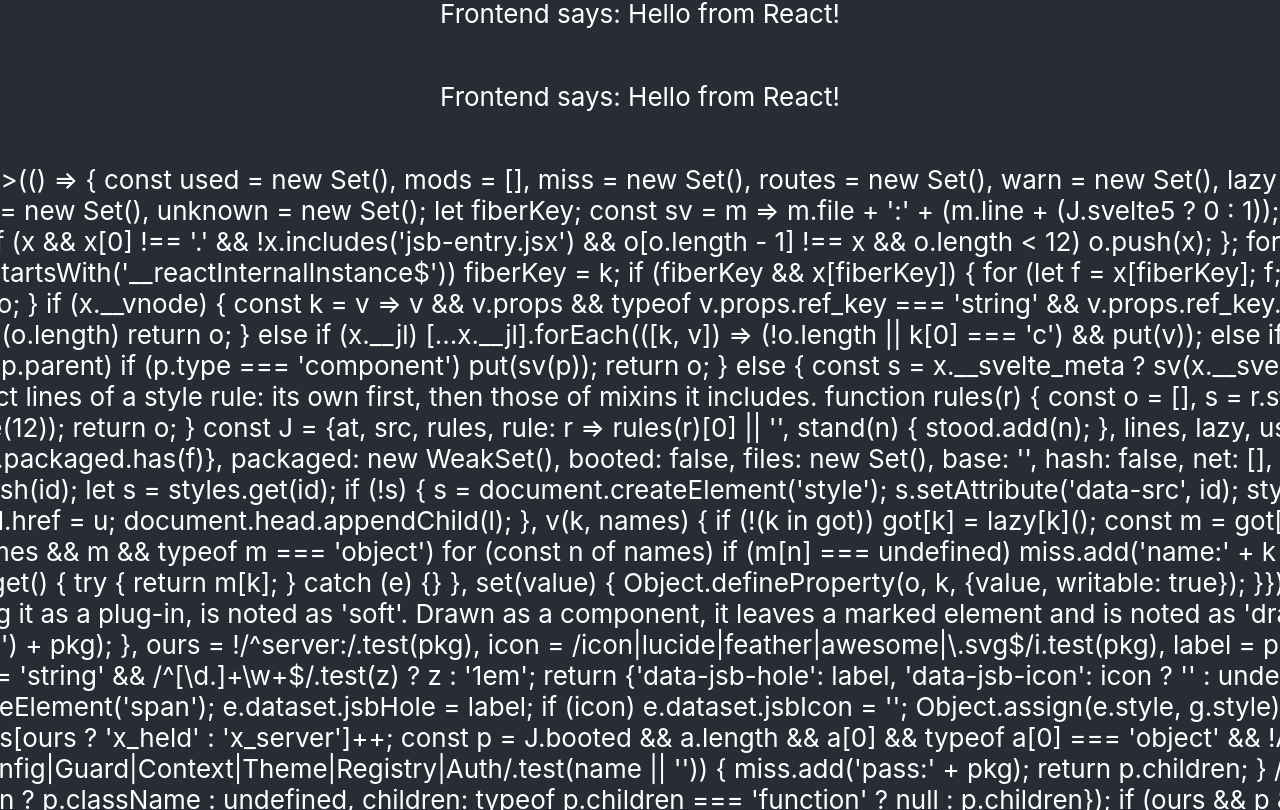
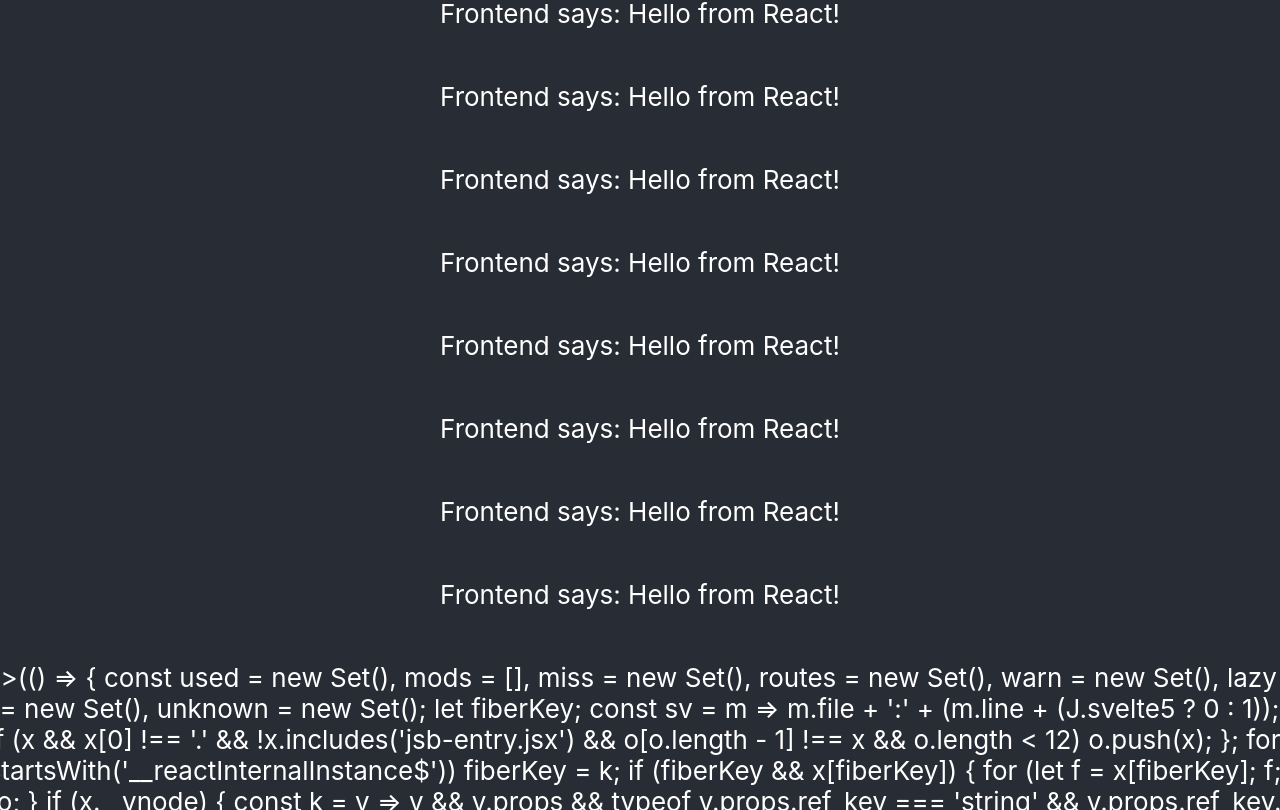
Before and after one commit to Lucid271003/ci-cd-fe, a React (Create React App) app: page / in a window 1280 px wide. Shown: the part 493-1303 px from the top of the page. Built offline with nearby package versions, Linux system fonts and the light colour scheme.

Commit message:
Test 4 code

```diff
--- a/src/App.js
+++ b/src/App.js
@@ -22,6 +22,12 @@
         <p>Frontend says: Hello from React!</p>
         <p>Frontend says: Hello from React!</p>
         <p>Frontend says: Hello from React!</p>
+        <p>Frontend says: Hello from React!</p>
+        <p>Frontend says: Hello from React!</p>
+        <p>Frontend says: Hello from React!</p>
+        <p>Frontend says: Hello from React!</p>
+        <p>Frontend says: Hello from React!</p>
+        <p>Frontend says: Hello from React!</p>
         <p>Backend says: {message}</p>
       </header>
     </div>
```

...

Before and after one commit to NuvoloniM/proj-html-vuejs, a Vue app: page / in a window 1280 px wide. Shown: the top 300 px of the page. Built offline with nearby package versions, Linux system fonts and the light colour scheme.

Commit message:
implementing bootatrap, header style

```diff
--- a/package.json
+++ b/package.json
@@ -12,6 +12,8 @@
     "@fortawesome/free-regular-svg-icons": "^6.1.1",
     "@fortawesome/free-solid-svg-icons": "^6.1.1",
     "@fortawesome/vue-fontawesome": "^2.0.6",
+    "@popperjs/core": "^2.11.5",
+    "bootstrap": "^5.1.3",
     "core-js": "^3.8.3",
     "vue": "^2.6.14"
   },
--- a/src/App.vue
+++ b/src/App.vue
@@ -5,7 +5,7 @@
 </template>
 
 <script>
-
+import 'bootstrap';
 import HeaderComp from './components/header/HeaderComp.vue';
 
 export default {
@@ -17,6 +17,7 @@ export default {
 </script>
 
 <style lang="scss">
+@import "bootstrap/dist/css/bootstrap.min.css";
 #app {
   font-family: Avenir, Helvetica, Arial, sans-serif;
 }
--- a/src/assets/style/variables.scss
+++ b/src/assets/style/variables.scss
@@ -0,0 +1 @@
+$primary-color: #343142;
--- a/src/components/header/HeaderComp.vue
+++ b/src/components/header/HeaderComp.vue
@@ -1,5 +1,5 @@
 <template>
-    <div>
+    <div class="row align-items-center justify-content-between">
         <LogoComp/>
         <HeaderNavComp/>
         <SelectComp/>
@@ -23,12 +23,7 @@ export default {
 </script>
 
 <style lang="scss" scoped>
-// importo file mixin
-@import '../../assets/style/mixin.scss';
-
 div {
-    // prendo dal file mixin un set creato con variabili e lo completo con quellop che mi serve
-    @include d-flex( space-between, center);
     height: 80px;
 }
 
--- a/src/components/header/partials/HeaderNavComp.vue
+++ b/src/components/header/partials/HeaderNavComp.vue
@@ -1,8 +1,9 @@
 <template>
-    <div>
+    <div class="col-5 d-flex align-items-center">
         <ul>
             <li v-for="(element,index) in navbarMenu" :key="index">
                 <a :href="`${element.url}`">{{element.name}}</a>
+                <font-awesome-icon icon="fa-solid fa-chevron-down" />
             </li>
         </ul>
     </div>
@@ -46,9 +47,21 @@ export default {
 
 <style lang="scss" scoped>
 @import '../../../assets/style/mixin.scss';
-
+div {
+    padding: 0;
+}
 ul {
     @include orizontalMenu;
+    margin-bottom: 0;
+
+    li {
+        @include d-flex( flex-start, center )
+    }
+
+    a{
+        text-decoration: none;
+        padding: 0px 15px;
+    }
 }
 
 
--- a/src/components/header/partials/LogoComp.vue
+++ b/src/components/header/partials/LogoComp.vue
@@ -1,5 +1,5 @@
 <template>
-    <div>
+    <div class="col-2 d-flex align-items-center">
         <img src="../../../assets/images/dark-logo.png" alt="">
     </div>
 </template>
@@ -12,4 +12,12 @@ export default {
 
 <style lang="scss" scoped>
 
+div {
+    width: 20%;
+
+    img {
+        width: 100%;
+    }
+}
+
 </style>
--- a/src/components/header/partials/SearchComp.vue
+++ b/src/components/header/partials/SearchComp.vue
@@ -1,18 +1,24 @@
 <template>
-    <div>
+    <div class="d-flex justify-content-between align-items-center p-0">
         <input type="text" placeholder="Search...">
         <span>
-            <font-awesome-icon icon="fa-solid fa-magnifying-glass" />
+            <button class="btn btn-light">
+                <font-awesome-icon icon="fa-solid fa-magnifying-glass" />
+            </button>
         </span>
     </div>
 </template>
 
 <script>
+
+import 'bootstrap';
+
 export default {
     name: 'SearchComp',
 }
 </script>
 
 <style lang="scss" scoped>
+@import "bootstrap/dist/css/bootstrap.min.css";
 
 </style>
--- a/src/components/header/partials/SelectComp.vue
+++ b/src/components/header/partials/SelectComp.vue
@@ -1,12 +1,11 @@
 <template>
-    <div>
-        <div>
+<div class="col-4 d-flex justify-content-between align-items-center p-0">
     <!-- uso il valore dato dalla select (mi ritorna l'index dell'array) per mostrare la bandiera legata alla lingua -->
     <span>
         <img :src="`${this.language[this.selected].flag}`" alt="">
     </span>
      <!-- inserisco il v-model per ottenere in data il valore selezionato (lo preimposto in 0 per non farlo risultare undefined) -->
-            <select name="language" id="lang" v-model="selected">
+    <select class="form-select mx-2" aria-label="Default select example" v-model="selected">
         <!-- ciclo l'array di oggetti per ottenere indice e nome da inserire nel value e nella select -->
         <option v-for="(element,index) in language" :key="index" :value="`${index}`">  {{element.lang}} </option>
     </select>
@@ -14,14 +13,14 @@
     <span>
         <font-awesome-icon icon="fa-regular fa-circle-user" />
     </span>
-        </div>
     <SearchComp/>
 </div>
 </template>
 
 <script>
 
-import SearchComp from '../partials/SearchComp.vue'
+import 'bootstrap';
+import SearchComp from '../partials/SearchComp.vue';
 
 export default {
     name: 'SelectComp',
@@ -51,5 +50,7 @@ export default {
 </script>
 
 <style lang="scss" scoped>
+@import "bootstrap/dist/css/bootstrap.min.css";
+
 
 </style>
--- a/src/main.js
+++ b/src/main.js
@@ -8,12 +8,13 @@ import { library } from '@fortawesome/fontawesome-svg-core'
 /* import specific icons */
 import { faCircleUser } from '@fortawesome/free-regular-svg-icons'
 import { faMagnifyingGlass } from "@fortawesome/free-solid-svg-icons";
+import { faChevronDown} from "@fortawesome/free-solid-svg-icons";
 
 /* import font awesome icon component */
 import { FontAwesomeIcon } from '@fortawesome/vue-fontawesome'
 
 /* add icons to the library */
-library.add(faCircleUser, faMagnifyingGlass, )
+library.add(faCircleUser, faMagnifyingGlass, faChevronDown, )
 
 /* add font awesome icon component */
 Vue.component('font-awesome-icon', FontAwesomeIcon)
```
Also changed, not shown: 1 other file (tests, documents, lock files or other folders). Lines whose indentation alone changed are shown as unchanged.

WHAT IS REQUIRED: Nothing but a number should be given: how many lines of the material contain "fortawesome".

SOLVED EXERCISE: 8